For us camping is an Rx of sorts. Being a pastor is a very public vocation. So as part of our vacation time JoAnne and I try to get apart in the Adirondack Mountains. Getting alone as a couple like this provides a good antidote to the high level of people time that is normal for pastoral life. It gives time to process, time for extended devotions, and time to read. We always find it a bonding experience too. Whether it’s canoeing as a tandem, setting up camp together, enjoying a meal out at our favorite Italian restaurant in the Village of Tupper Lake, eating ice cream at Hoss’s, or holding hands watching the stars, we find ourselves drawn closer together in the Adirondacks.
This year we camped again at Lake Eaton State Park just Northwest of Long Lake, NY http://www.dec.ny.gov/outdoor/24464.html . Even though we had multiple rainstorms, we still had a great time. I had just finished sealing the tent fly again when the first downpour came. Amazingly, it didn’t rain during campfire times at all and I was able to gather wood at the right stage of dryness so that it would burn in spite of the dampness. But it did rain at suppertime twice. Trying to cook in a rainstorm is the pits so we ate out for supper both evenings; chili dogs and ice-cream at a corner stand one night and Italian at Little Italy the next http://littleitalypizzeriainc.com/Tupper_Lake__NY.html .
Probably the highlight of the vacation was the trip to the Wide Center in Tupper Lake. We highly recommend it http://www.wildcenter.org/ . They have a new section called the Wild Walk that has been a huge success. Thirty-five thousand people have visited the center in the twenty days since the Wild Walk opened. We took the walk and highly recommend it. The people who conceived this place have great imagination and make it so much fun for children. This year the theater inside featured an award winning film about climate change.
Must be we made ourselves useful and didn’t cause too much trouble in 2014 because our daughter Keely and her husband Mark invited us to go with them on their annual spring Florida vacation again this year. Yeah! Of course, it is such a trial (wink, wink) for us to be with our two wonderful grandchildren, not to mention our daughter and son-in-law for a whole week!
We flew down and they rented a beach condo on the Gulf coast on Gasparillo Island in Southern Florida for a whole week (in the units behind my hat) (such severe hardships, I know). Thank you so much, Mark and Keely!

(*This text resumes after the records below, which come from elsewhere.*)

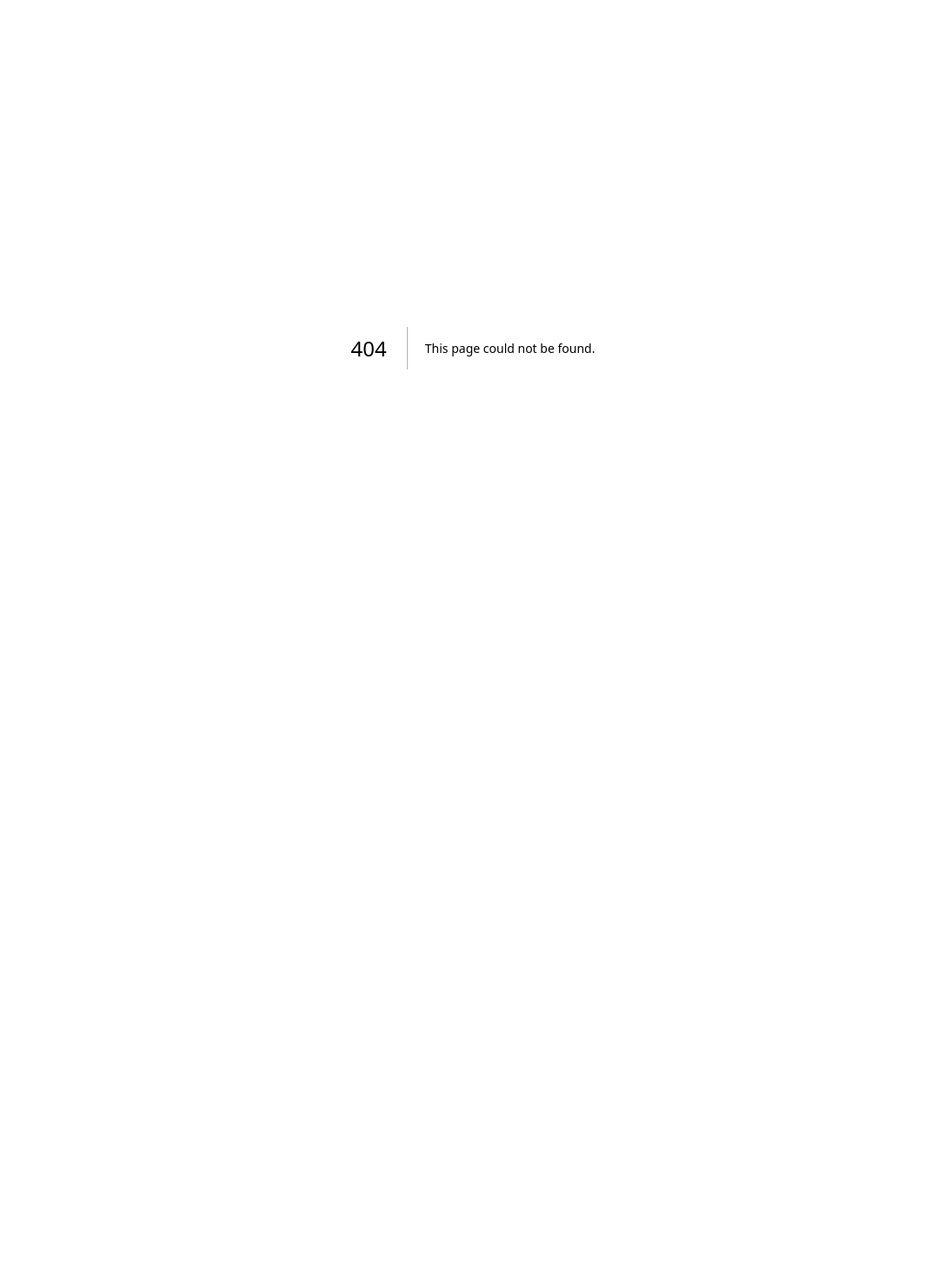
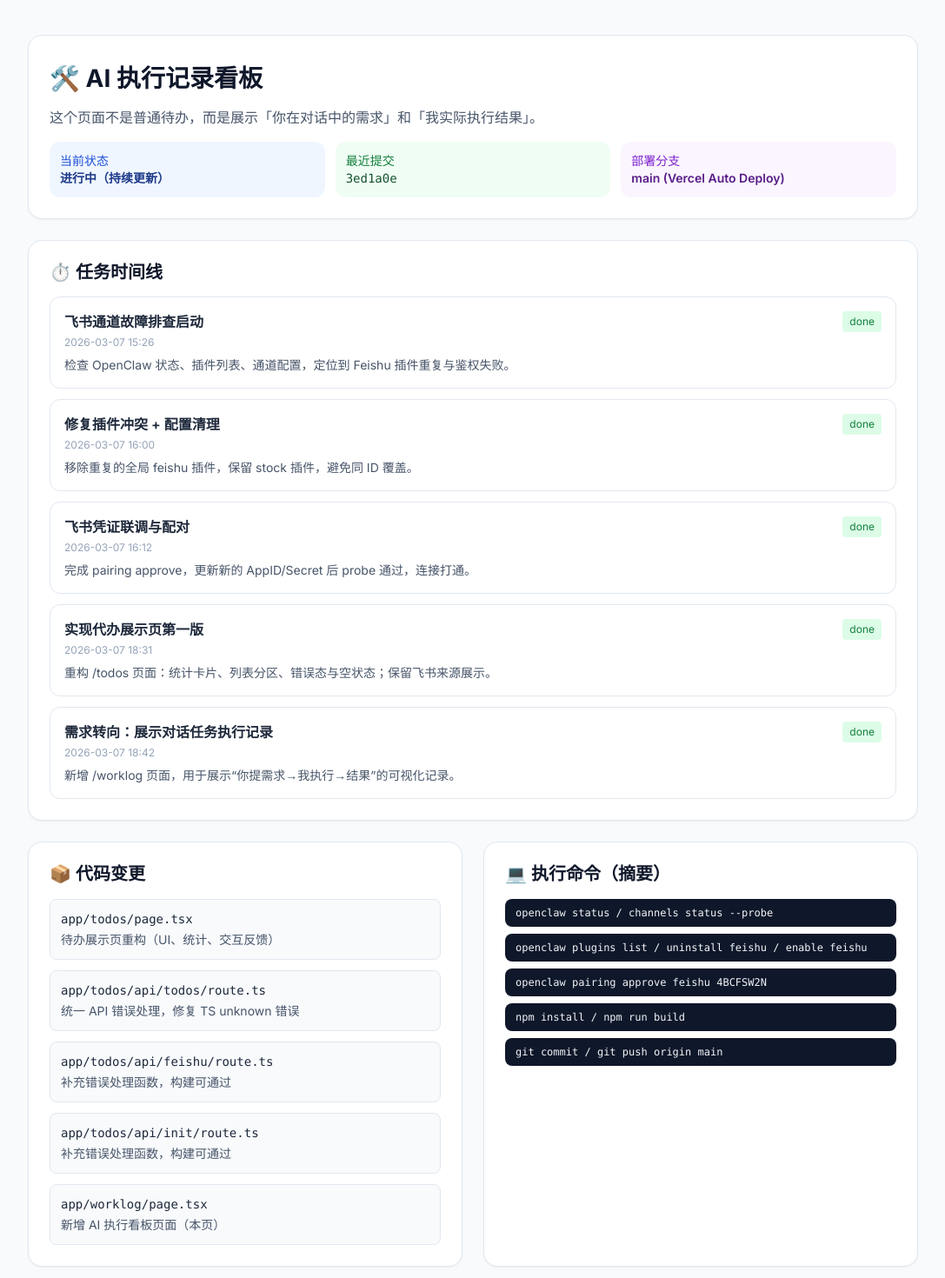
Before and after one commit to coolCicada/nextjs-lession, a Next.js app: page /worklog in a window 1280 px wide. Before the commit this address had no page. Shown: the top 1470 px of the page at 87% size, without its empty margins (96-1183 px from the left). Before the commit the page ends 800 px from the top, so only its background shows below. Built offline with nearby package versions, Linux system fonts and the light colour scheme; a web font is replaced by a local one.

Commit message:
feat: add AI worklog page to showcase chat tasks and execution

```diff
--- a/app/page.tsx
+++ b/app/page.tsx
@@ -106,6 +106,18 @@ const Page = () => {
               可展示的代办页面，支持飞书与网页同步
             </div>
           </div>
+          <div className='bg-indigo-50 p-6 w-full sm:w-96'>
+            <div onClick={() => router.push('/worklog')} className='text-2xl cursor-pointer hover:text-blue-300'>
+              AI Worklog
+            </div>
+            <div className='flex space-x-2 mt-2 mb-4'>
+              <div>timeline</div>
+              <div>deploy</div>
+            </div>
+            <div className="text-sm">
+              展示你在对话中给的任务和我实际执行过程
+            </div>
+          </div>
         </div>
       </main>
       <footer className='flex justify-center'>
--- /dev/null
+++ b/app/worklog/page.tsx
@@ -0,0 +1,133 @@
+const timeline = [
+  {
+    time: '2026-03-07 15:26',
+    title: '飞书通道故障排查启动',
+    detail: '检查 OpenClaw 状态、插件列表、通道配置，定位到 Feishu 插件重复与鉴权失败。',
+    status: 'done',
+  },
+  {
+    time: '2026-03-07 16:00',
+    title: '修复插件冲突 + 配置清理',
+    detail: '移除重复的全局 feishu 插件，保留 stock 插件，避免同 ID 覆盖。',
+    status: 'done',
+  },
+  {
+    time: '2026-03-07 16:12',
+    title: '飞书凭证联调与配对',
+    detail: '完成 pairing approve，更新新的 AppID/Secret 后 probe 通过，连接打通。',
+    status: 'done',
+  },
+  {
+    time: '2026-03-07 18:31',
+    title: '实现代办展示页第一版',
+    detail: '重构 /todos 页面：统计卡片、列表分区、错误态与空状态；保留飞书来源展示。',
+    status: 'done',
+  },
+  {
+    time: '2026-03-07 18:42',
+    title: '需求转向：展示对话任务执行记录',
+    detail: '新增 /worklog 页面，用于展示“你提需求→我执行→结果”的可视化记录。',
+    status: 'done',
+  },
+];
+
+const codeChanges = [
+  {
+    file: 'app/todos/page.tsx',
+    change: '待办展示页重构（UI、统计、交互反馈）',
+  },
+  {
+    file: 'app/todos/api/todos/route.ts',
+    change: '统一 API 错误处理，修复 TS unknown 错误',
+  },
+  {
+    file: 'app/todos/api/feishu/route.ts',
+    change: '补充错误处理函数，构建可通过',
+  },
+  {
+    file: 'app/todos/api/init/route.ts',
+    change: '补充错误处理函数，构建可通过',
+  },
+  {
+    file: 'app/worklog/page.tsx',
+    change: '新增 AI 执行看板页面（本页）',
+  },
+];
+
+const commands = [
+  'openclaw status / channels status --probe',
+  'openclaw plugins list / uninstall feishu / enable feishu',
+  'openclaw pairing approve feishu 4BCFSW2N',
+  'npm install / npm run build',
+  'git commit / git push origin main',
+];
+
+export default function WorklogPage() {
+  return (
+    <main className="min-h-screen bg-slate-50 py-10 px-4 md:px-8">
+      <div className="max-w-5xl mx-auto space-y-6">
+        <section className="bg-white border border-slate-200 rounded-2xl p-6 shadow-sm">
+          <h1 className="text-2xl md:text-3xl font-bold text-slate-900">🛠️ AI 执行记录看板</h1>
+          <p className="mt-2 text-slate-600">
+            这个页面不是普通待办，而是展示「你在对话中的需求」和「我实际执行结果」。
+          </p>
+          <div className="mt-4 grid grid-cols-1 md:grid-cols-3 gap-3 text-sm">
+            <div className="rounded-xl bg-blue-50 p-3">
+              <div className="text-blue-700">当前状态</div>
+              <div className="font-semibold text-blue-900">进行中（持续更新）</div>
+            </div>
+            <div className="rounded-xl bg-green-50 p-3">
+              <div className="text-green-700">最近提交</div>
+              <div className="font-mono text-green-900">3ed1a0e</div>
+            </div>
+            <div className="rounded-xl bg-purple-50 p-3">
+              <div className="text-purple-700">部署分支</div>
+              <div className="font-semibold text-purple-900">main (Vercel Auto Deploy)</div>
+            </div>
+          </div>
+        </section>
+
+        <section className="bg-white border border-slate-200 rounded-2xl p-6 shadow-sm">
+          <h2 className="text-xl font-semibold text-slate-900 mb-4">⏱️ 任务时间线</h2>
+          <div className="space-y-3">
+            {timeline.map((item) => (
+              <div key={`${item.time}-${item.title}`} className="rounded-xl border border-slate-200 p-4">
+                <div className="flex items-center justify-between gap-3">
+                  <h3 className="font-semibold text-slate-800">{item.title}</h3>
+                  <span className="text-xs px-2 py-1 rounded bg-green-100 text-green-700">{item.status}</span>
+                </div>
+                <div className="text-xs text-slate-400 mt-1">{item.time}</div>
+                <p className="text-slate-600 mt-2 text-sm">{item.detail}</p>
+              </div>
+            ))}
+          </div>
+        </section>
+
+        <section className="grid grid-cols-1 md:grid-cols-2 gap-6">
+          <div className="bg-white border border-slate-200 rounded-2xl p-6 shadow-sm">
+            <h2 className="text-xl font-semibold text-slate-900 mb-4">📦 代码变更</h2>
+            <ul className="space-y-3 text-sm">
+              {codeChanges.map((c) => (
+                <li key={c.file} className="rounded-lg bg-slate-50 border border-slate-200 p-3">
+                  <div className="font-mono text-slate-800 break-all">{c.file}</div>
+                  <div className="text-slate-600 mt-1">{c.change}</div>
+                </li>
+              ))}
+            </ul>
+          </div>
+
+          <div className="bg-white border border-slate-200 rounded-2xl p-6 shadow-sm">
+            <h2 className="text-xl font-semibold text-slate-900 mb-4">💻 执行命令（摘要）</h2>
+            <ul className="space-y-2 text-sm">
+              {commands.map((cmd) => (
+                <li key={cmd} className="rounded-lg bg-slate-900 text-slate-100 px-3 py-2 font-mono text-xs">
+                  {cmd}
+                </li>
+              ))}
+            </ul>
+          </div>
+        </section>
+      </div>
+    </main>
+  );
+}
```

Annabelle and Sam love our attention (another tough break I know). Of course we thoroughly enjoy spoiling them a little too. Annabelle started learning to crawl on our vacation. We tried to allow Keely a little more rest as Annabelle is not much of a sleeper. JoAnne greatly enjoyed the pool, doing laps early every morning before others were awake. In the evening, she and I walked on the beach at sunset while Keely and Mark were putting the children to bed.
It is always a pleasure for me to watch birds in a different location. The only time while there that I took time away to specifically bird watch, I saw jungle but no birds. Yet, for example, while pushing Sam in the swing at the Community Center, I notched two new birds as they flew over. And as we walked on the beach, there were lots of shore birds to glass.
The attached gallery is a collection of pictures from vacation, some are taken with JoAnne’s camera and some with my phone.